##### Information supplied #####

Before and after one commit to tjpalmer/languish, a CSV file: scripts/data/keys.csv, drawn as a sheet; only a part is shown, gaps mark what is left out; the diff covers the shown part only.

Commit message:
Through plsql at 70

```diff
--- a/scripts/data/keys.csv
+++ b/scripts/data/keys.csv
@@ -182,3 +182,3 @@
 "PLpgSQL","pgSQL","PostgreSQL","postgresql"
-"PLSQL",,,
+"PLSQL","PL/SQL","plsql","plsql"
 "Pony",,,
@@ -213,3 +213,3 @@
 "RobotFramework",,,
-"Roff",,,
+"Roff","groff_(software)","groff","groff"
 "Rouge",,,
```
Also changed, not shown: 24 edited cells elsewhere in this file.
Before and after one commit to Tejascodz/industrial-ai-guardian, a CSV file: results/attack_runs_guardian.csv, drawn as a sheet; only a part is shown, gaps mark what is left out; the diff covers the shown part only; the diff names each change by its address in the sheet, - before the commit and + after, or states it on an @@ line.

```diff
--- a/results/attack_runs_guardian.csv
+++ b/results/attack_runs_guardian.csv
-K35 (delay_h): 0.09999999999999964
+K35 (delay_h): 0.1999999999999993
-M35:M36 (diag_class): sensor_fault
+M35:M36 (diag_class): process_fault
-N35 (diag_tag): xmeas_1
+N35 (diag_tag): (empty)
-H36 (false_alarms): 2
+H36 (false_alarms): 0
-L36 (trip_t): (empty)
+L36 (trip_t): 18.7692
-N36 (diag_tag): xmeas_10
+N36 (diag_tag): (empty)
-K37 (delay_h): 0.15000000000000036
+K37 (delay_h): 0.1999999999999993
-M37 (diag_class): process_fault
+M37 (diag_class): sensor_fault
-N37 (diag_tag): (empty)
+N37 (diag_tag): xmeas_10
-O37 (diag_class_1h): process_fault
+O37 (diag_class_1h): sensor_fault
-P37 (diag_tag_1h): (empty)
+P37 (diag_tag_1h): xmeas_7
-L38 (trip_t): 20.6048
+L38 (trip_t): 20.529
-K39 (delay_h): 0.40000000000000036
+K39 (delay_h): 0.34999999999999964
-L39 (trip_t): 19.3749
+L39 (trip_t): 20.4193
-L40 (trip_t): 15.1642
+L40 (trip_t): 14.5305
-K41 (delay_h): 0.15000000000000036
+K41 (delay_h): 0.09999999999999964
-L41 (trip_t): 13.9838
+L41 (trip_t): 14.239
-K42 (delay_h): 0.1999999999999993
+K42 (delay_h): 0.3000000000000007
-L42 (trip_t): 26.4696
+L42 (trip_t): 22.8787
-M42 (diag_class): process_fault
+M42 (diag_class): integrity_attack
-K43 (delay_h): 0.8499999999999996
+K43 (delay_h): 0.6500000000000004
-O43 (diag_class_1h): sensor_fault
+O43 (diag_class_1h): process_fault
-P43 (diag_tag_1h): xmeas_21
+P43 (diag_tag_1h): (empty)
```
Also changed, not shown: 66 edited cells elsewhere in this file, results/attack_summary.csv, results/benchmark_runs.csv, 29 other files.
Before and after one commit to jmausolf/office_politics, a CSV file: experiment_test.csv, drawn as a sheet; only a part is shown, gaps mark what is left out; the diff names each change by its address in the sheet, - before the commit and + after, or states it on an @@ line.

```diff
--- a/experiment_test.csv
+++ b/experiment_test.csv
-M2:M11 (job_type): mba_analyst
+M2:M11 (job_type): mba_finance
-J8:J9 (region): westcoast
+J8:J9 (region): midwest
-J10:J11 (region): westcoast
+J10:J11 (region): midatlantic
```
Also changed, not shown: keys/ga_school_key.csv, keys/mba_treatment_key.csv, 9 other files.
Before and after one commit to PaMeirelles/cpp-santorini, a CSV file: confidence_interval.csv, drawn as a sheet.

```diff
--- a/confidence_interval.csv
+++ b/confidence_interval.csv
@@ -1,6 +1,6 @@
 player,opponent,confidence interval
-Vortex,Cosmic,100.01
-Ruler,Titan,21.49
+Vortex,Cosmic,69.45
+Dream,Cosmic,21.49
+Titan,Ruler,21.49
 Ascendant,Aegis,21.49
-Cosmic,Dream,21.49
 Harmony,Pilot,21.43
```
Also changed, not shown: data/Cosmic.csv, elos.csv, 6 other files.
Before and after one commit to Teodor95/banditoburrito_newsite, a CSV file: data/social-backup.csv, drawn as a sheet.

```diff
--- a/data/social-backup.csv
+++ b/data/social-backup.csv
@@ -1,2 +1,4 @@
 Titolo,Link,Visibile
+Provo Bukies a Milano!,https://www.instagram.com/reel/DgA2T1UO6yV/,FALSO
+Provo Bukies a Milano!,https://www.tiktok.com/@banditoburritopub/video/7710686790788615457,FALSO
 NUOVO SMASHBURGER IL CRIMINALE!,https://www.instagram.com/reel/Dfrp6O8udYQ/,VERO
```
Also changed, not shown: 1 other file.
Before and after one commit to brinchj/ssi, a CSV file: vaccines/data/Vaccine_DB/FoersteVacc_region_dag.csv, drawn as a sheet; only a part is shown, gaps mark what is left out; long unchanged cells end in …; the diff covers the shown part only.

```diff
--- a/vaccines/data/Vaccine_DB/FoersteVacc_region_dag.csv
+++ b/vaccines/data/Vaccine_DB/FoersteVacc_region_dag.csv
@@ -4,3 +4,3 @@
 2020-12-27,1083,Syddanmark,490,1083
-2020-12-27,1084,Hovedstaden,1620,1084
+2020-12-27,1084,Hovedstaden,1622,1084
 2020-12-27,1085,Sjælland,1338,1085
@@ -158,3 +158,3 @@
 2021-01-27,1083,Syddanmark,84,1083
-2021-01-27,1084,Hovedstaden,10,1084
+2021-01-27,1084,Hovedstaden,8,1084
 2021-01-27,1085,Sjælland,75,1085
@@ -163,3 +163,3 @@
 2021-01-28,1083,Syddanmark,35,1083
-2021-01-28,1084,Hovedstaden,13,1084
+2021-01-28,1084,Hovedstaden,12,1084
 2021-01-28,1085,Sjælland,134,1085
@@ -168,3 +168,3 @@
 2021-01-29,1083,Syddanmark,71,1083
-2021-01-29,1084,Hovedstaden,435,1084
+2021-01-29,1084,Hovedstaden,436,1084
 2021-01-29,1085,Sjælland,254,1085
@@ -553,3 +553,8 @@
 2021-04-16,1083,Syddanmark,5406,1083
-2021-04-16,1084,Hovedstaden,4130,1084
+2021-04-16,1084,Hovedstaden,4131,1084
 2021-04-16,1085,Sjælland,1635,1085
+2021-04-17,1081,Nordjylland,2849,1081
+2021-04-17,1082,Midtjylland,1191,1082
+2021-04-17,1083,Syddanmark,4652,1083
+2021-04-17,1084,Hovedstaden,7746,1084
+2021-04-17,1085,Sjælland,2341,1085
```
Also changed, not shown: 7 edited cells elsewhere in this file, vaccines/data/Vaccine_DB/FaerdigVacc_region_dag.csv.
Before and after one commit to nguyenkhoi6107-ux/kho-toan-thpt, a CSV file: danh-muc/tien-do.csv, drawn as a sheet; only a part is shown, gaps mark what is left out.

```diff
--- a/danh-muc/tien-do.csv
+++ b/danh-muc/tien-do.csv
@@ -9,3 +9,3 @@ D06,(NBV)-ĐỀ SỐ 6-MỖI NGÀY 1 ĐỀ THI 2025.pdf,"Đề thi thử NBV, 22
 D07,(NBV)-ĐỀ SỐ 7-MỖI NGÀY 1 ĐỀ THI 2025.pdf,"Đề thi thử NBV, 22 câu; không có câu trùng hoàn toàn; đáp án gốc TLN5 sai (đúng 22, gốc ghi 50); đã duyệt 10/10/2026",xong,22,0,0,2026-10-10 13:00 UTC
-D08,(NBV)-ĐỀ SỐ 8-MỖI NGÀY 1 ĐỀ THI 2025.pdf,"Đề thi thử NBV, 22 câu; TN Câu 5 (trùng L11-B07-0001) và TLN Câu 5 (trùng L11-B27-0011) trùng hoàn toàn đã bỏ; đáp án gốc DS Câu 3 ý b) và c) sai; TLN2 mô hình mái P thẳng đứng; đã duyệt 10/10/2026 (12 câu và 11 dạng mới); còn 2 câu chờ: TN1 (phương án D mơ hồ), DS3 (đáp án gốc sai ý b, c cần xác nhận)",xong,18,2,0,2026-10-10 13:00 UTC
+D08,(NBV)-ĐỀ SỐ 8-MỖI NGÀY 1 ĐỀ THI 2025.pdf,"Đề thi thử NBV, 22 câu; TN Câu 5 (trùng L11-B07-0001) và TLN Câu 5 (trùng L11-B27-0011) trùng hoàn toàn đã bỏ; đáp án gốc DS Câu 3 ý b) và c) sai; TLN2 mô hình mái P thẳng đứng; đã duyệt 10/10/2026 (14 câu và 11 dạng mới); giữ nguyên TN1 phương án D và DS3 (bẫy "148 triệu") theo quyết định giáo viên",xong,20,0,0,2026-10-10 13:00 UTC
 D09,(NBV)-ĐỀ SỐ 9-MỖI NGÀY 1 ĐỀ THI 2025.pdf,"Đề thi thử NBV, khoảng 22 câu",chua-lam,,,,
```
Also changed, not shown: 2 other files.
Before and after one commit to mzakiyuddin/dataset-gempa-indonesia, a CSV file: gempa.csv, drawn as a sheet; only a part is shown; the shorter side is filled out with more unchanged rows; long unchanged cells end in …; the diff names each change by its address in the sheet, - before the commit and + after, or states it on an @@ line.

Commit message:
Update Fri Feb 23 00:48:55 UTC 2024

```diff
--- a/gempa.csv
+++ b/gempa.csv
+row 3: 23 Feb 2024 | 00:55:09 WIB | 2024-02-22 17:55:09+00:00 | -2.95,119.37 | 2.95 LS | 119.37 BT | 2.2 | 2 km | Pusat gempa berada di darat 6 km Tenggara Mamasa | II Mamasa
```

#####

Requirement
State how many lines of the entries include the word "Syddanmark", giving that number by itself.

Solution
6